What is being asked
Take the data that follows and retype it word for word.

========

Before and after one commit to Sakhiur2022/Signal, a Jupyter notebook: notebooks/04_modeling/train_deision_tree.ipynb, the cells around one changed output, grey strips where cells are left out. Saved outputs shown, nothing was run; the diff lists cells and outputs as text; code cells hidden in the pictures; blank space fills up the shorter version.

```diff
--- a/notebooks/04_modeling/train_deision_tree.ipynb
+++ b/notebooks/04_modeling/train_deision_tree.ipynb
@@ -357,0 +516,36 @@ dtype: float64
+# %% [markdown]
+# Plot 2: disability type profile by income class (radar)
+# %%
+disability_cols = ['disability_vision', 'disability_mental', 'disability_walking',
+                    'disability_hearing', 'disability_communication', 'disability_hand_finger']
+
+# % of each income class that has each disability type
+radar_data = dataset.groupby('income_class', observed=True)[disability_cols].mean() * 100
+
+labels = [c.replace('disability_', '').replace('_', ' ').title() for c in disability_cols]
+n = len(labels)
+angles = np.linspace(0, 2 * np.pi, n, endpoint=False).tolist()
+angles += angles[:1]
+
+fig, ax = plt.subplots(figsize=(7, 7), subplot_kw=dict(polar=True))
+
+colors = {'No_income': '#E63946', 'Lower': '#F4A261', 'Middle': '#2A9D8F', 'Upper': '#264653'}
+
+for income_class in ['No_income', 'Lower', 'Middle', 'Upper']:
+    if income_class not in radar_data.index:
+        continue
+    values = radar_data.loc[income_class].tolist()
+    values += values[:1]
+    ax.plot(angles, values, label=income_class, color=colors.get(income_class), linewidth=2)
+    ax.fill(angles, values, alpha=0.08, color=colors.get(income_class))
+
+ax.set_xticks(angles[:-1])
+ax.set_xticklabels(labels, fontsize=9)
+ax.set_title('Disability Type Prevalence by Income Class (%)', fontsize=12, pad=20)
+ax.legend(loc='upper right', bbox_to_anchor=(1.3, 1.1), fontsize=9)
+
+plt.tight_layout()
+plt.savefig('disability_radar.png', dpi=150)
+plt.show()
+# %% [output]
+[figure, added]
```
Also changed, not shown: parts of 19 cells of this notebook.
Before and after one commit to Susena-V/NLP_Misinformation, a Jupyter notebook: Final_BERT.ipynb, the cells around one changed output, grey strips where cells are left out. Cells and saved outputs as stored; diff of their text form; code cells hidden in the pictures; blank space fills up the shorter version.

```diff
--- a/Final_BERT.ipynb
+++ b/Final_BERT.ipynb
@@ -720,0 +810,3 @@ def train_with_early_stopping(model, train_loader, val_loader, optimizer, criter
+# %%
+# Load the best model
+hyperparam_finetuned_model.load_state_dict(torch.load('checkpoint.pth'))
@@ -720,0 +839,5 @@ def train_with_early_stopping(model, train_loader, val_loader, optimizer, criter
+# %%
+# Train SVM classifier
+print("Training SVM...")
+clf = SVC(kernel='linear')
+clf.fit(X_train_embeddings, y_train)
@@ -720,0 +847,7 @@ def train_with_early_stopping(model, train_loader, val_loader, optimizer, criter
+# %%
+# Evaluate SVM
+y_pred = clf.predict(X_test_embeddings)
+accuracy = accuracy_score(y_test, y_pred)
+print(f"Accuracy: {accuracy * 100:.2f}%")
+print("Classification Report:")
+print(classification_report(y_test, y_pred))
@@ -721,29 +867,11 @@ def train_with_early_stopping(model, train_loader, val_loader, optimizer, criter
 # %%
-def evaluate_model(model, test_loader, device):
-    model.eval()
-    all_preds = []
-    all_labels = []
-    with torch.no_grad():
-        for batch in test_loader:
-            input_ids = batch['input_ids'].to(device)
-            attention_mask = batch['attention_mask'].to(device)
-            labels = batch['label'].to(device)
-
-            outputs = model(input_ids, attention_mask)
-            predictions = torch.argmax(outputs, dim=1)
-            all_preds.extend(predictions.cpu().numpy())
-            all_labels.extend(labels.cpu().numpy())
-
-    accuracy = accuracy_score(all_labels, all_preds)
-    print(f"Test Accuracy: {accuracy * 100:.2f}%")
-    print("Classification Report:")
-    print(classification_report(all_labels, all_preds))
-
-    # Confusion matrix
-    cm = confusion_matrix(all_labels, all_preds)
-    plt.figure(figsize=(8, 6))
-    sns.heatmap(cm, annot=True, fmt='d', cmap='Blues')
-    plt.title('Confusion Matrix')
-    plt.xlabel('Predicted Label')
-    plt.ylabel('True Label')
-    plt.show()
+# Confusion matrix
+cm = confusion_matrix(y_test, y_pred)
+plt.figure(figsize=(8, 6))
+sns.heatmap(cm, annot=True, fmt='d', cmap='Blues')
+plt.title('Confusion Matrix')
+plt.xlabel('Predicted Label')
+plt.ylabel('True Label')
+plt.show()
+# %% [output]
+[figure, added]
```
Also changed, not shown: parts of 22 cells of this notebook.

========

Answer to this task
Before and after one commit to Sakhiur2022/Signal, a Jupyter notebook: notebooks/04_modeling/train_deision_tree.ipynb, the cells around one changed output, grey strips where cells are left out. Saved outputs shown, nothing was run; the diff lists cells and outputs as text; code cells hidden in the pictures; blank space fills up the shorter version.

```diff
--- a/notebooks/04_modeling/train_deision_tree.ipynb
+++ b/notebooks/04_modeling/train_deision_tree.ipynb
@@ -357,0 +516,36 @@ dtype: float64
+# %% [markdown]
+# Plot 2: disability type profile by income class (radar)
+# %%
+disability_cols = ['disability_vision', 'disability_mental', 'disability_walking',
+                    'disability_hearing', 'disability_communication', 'disability_hand_finger']
+
+# % of each income class that has each disability type
+radar_data = dataset.groupby('income_class', observed=True)[disability_cols].mean() * 100
+
+labels = [c.replace('disability_', '').replace('_', ' ').title() for c in disability_cols]
+n = len(labels)
+angles = np.linspace(0, 2 * np.pi, n, endpoint=False).tolist()
+angles += angles[:1]
+
+fig, ax = plt.subplots(figsize=(7, 7), subplot_kw=dict(polar=True))
+
+colors = {'No_income': '#E63946', 'Lower': '#F4A261', 'Middle': '#2A9D8F', 'Upper': '#264653'}
+
+for income_class in ['No_income', 'Lower', 'Middle', 'Upper']:
+    if income_class not in radar_data.index:
+        continue
+    values = radar_data.loc[income_class].tolist()
+    values += values[:1]
+    ax.plot(angles, values, label=income_class, color=colors.get(income_class), linewidth=2)
+    ax.fill(angles, values, alpha=0.08, color=colors.get(income_class))
+
+ax.set_xticks(angles[:-1])
+ax.set_xticklabels(labels, fontsize=9)
+ax.set_title('Disability Type Prevalence by Income Class (%)', fontsize=12, pad=20)
+ax.legend(loc='upper right', bbox_to_anchor=(1.3, 1.1), fontsize=9)
+
+plt.tight_layout()
+plt.savefig('disability_radar.png', dpi=150)
+plt.show()
+# %% [output]
+[figure, added]
```
Also changed, not shown: parts of 19 cells of this notebook.
Before and after one commit to Susena-V/NLP_Misinformation, a Jupyter notebook: Final_BERT.ipynb, the cells around one changed output, grey strips where cells are left out. Cells and saved outputs as stored; diff of their text form; code cells hidden in the pictures; blank space fills up the shorter version.

```diff
--- a/Final_BERT.ipynb
+++ b/Final_BERT.ipynb
@@ -720,0 +810,3 @@ def train_with_early_stopping(model, train_loader, val_loader, optimizer, criter
+# %%
+# Load the best model
+hyperparam_finetuned_model.load_state_dict(torch.load('checkpoint.pth'))
@@ -720,0 +839,5 @@ def train_with_early_stopping(model, train_loader, val_loader, optimizer, criter
+# %%
+# Train SVM classifier
+print("Training SVM...")
+clf = SVC(kernel='linear')
+clf.fit(X_train_embeddings, y_train)
@@ -720,0 +847,7 @@ def train_with_early_stopping(model, train_loader, val_loader, optimizer, criter
+# %%
+# Evaluate SVM
+y_pred = clf.predict(X_test_embeddings)
+accuracy = accuracy_score(y_test, y_pred)
+print(f"Accuracy: {accuracy * 100:.2f}%")
+print("Classification Report:")
+print(classification_report(y_test, y_pred))
@@ -721,29 +867,11 @@ def train_with_early_stopping(model, train_loader, val_loader, optimizer, criter
 # %%
-def evaluate_model(model, test_loader, device):
-    model.eval()
-    all_preds = []
-    all_labels = []
-    with torch.no_grad():
-        for batch in test_loader:
-            input_ids = batch['input_ids'].to(device)
-            attention_mask = batch['attention_mask'].to(device)
-            labels = batch['label'].to(device)
-
-            outputs = model(input_ids, attention_mask)
-            predictions = torch.argmax(outputs, dim=1)
-            all_preds.extend(predictions.cpu().numpy())
-            all_labels.extend(labels.cpu().numpy())
-
-    accuracy = accuracy_score(all_labels, all_preds)
-    print(f"Test Accuracy: {accuracy * 100:.2f}%")
-    print("Classification Report:")
-    print(classification_report(all_labels, all_preds))
-
-    # Confusion matrix
-    cm = confusion_matrix(all_labels, all_preds)
-    plt.figure(figsize=(8, 6))
-    sns.heatmap(cm, annot=True, fmt='d', cmap='Blues')
-    plt.title('Confusion Matrix')
-    plt.xlabel('Predicted Label')
-    plt.ylabel('True Label')
-    plt.show()
+# Confusion matrix
+cm = confusion_matrix(y_test, y_pred)
+plt.figure(figsize=(8, 6))
+sns.heatmap(cm, annot=True, fmt='d', cmap='Blues')
+plt.title('Confusion Matrix')
+plt.xlabel('Predicted Label')
+plt.ylabel('True Label')
+plt.show()
+# %% [output]
+[figure, added]
```
Also changed, not shown: parts of 22 cells of this notebook.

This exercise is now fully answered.